Food Writing: A Fist Full of Dollars

On the corner of Sherbrooke and Saint Denis there is a little shop. It’s a sushi shop just like the thousands of sushi shops before it. It’s called Sushi 999. But there is a huge difference when it comes to the quantity of food. For a measly fifteen dollars around lunchtime, you can get everything on the menu as many times as you desire.

However with the constant attacks of water from passing waters and the dishes upon dishes of rice and raw fish, one’s belly fills up rather quickly. But in that hour (if you’re lucky), Sushi 999 challenges you to stuff your face with as much delicious and interesting food you can handle. From sweet and tangy honey topped rolls to fried bananas on cool scoops of homemade green tea ice cream, this place has just about everything you could want from your local Japanese shop.
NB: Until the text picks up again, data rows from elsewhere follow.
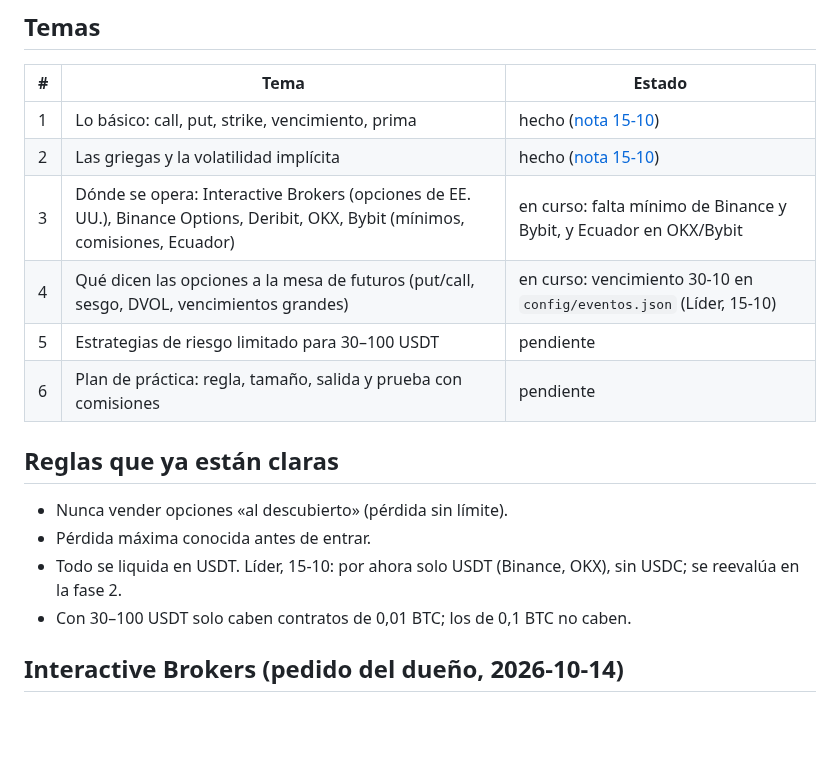
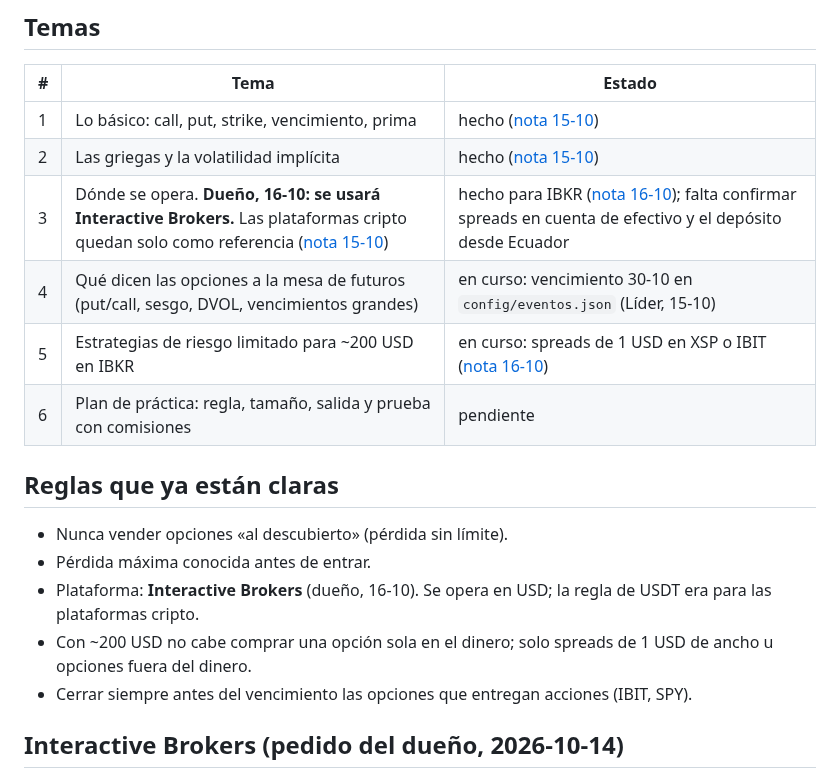
Before and after one commit to tatopozot-rgb/trading-intelligence-ai, a Markdown page: docs/opciones/ESTUDIO.md, the part around the change. Drawn GitHub-style; blank space fills up the shorter version.

```diff
--- a/docs/opciones/ESTUDIO.md
+++ b/docs/opciones/ESTUDIO.md
@@ -27,17 +27,18 @@ persona que sabe del tema; el líder lo acopla a este plan cuando llegue.
 |---|------|--------|
 | 1 | Lo básico: call, put, strike, vencimiento, prima | hecho ([nota 15-10](2026-10-15.md)) |
 | 2 | Las griegas y la volatilidad implícita | hecho ([nota 15-10](2026-10-15.md)) |
-| 3 | Dónde se opera: Interactive Brokers (opciones de EE. UU.), Binance Options, Deribit, OKX, Bybit (mínimos, comisiones, Ecuador) | en curso: falta mínimo de Binance y Bybit, y Ecuador en OKX/Bybit |
+| 3 | Dónde se opera. **Dueño, 16-10: se usará Interactive Brokers.** Las plataformas cripto quedan solo como referencia ([nota 15-10](2026-10-15.md)) | hecho para IBKR ([nota 16-10](2026-10-16.md)); falta confirmar spreads en cuenta de efectivo y el depósito desde Ecuador |
 | 4 | Qué dicen las opciones a la mesa de futuros (put/call, sesgo, DVOL, vencimientos grandes) | en curso: vencimiento 30-10 en `config/eventos.json` (Líder, 15-10) |
-| 5 | Estrategias de riesgo limitado para 30–100 USDT | pendiente |
+| 5 | Estrategias de riesgo limitado para ~200 USD en IBKR | en curso: spreads de 1 USD en XSP o IBIT ([nota 16-10](2026-10-16.md)) |
 | 6 | Plan de práctica: regla, tamaño, salida y prueba con comisiones | pendiente |
 
 ## Reglas que ya están claras
 
 - Nunca vender opciones «al descubierto» (pérdida sin límite).
 - Pérdida máxima conocida antes de entrar.
-- Todo se liquida en USDT. Líder, 15-10: por ahora solo USDT (Binance, OKX), sin USDC; se reevalúa en la fase 2.
-- Con 30–100 USDT solo caben contratos de 0,01 BTC; los de 0,1 BTC no caben.
+- Plataforma: **Interactive Brokers** (dueño, 16-10). Se opera en USD; la regla de USDT era para las plataformas cripto.
+- Con ~200 USD no cabe comprar una opción sola en el dinero; solo spreads de 1 USD de ancho u opciones fuera del dinero.
+- Cerrar siempre antes del vencimiento las opciones que entregan acciones (IBIT, SPY).
 
 ## Interactive Brokers (pedido del dueño, 2026-10-14)
 
```
Also changed, not shown: docs/opciones/2026-10-16.md (added, +85 -0 lines).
When I first checked off boxes on their mock menus, a thrill went through me. All of this food, as much as I want?! I greedily checked off as much as I could, and over the next thirty minutes, over 20 rolls and 16 pieces of sashimi came to our table. Each time a tray came out our chopsticks would reach out and lift the pieces off of the tray before it even touched the table.
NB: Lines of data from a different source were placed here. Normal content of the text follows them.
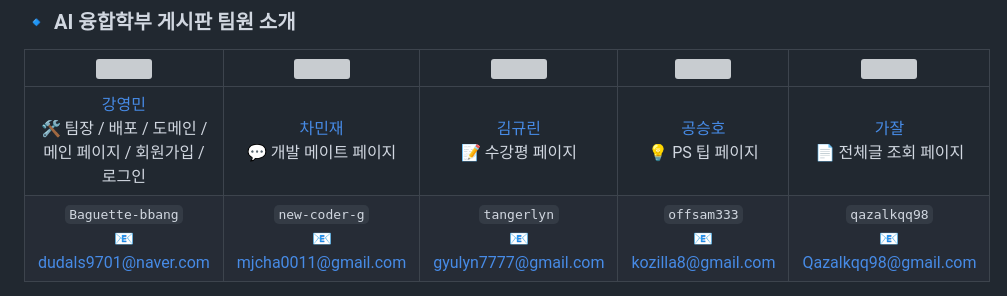
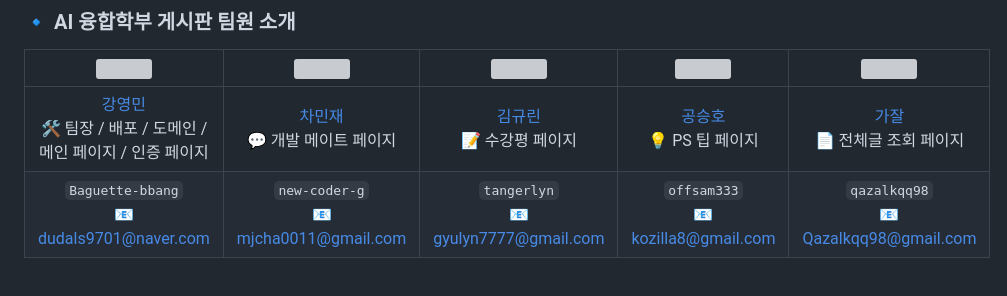
Before and after one commit to Baguette-bbang/AI_community, a Markdown page: README.md, the part around the change. Drawn GitHub-style; grey boxes are pictures that could not be loaded.

Commit message:
docs : Update README.md

```diff
--- a/README.md
+++ b/README.md
@@ -13,7 +13,7 @@
 
 |                    <img src="https://github.com/Baguette-bbang.png" width="150">                     |      <img src="https://github.com/new-coder-g.png" width="150">      |   <img src="https://github.com/tangerlyn.png" width="150">    |   <img src="https://github.com/offsam333.png" width="150">   |   <img src="https://github.com/qazalkqq98.png" width="150">   |
 | :--------------------------------------------------------------------------------------------------: | :------------------------------------------------------------------: | :-----------------------------------------------------------: | :----------------------------------------------------------: | :------------------------------------------------------------: |
-| [강영민](https://github.com/Baguette-bbang) <br/> 🛠 팀장 / 배포 / 도메인 / 메인 페이지 / 회원가입 / 로그인 | [차민재](https://github.com/new-coder-g) <br/> 💬 개발 메이트 페이지 | [김규린](https://github.com/tangerlyn) <br/> 📝 수강평 페이지 | [공승호](https://github.com/offsam333) <br/> 💡 PS 팁 페이지 | [가잘](https://github.com/qazalkqq98) <br/> 📄 전체글 조회 페이지 |
+| [강영민](https://github.com/Baguette-bbang) <br/> 🛠 팀장 / 배포 / 도메인 / 메인 페이지 / 인증 페이지 | [차민재](https://github.com/new-coder-g) <br/> 💬 개발 메이트 페이지 | [김규린](https://github.com/tangerlyn) <br/> 📝 수강평 페이지 | [공승호](https://github.com/offsam333) <br/> 💡 PS 팁 페이지 | [가잘](https://github.com/qazalkqq98) <br/> 📄 전체글 조회 페이지 |
 | `Baguette-bbang` <br/> 📧 dudals9701@naver.com | `new-coder-g` <br/> 📧 mjcha0011@gmail.com | `tangerlyn` <br/> 📧 gyulyn7777@gmail.com | `offsam333` <br/> 📧 kozilla8@gmail.com | `qazalkqq98` <br/> 📧 Qazalkqq98@gmail.com |
 
 ---
```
And there are ways you can eat this sushi. Whole, bit by bit, topped with ginger, or dunked in a bit of soysauce. I personally prefer the latter, but added with a little bit of wasabi mixed in to give the otherwise plain rice that secures most sushi pieces an added kick. Each roll has its own unique flavor, distinctively sweet and tangy, crunchy and bready, or plain and meaty.

After some more plates my belly had filled near to bursting, but I happily pressed on and ordered their signature roll: the Sushi 999 roll. I still don’t know if it was a good decision or not for my stomach, but I do know it was absolutely delicious. It took longer to come out than we expected, and when it did we quickly realized why. Our waiter came out with a single tray, with six single pieces on it. But these were some of the largest pieces of sushi I had ever seen before. Filled to the brim with every type of meat and vegetable I could think of, the whole thing had then been deep fried and came out looking like some kind of carnival dessert. We quickly took one and after our first bite it was clear this was no ordinary sushi. While incredibly delectable, this was one heavy roll. We all took our time and slowly nursed the roll, dipping it in different things and doing anything we could to fill our mouths with one last final bite.

Soon our plates were empty and we walked out with our bellies round and our faces singing of satisfaction. A long nap was the only antidote to cure our slow and stifled walks back to the dormitory. Obviously, that night no dinner was needed. We had filled our stomachs with enough rice to last the winter.

– Ryan Leslie, Game Ar Major and Montreal RA, Fall 2013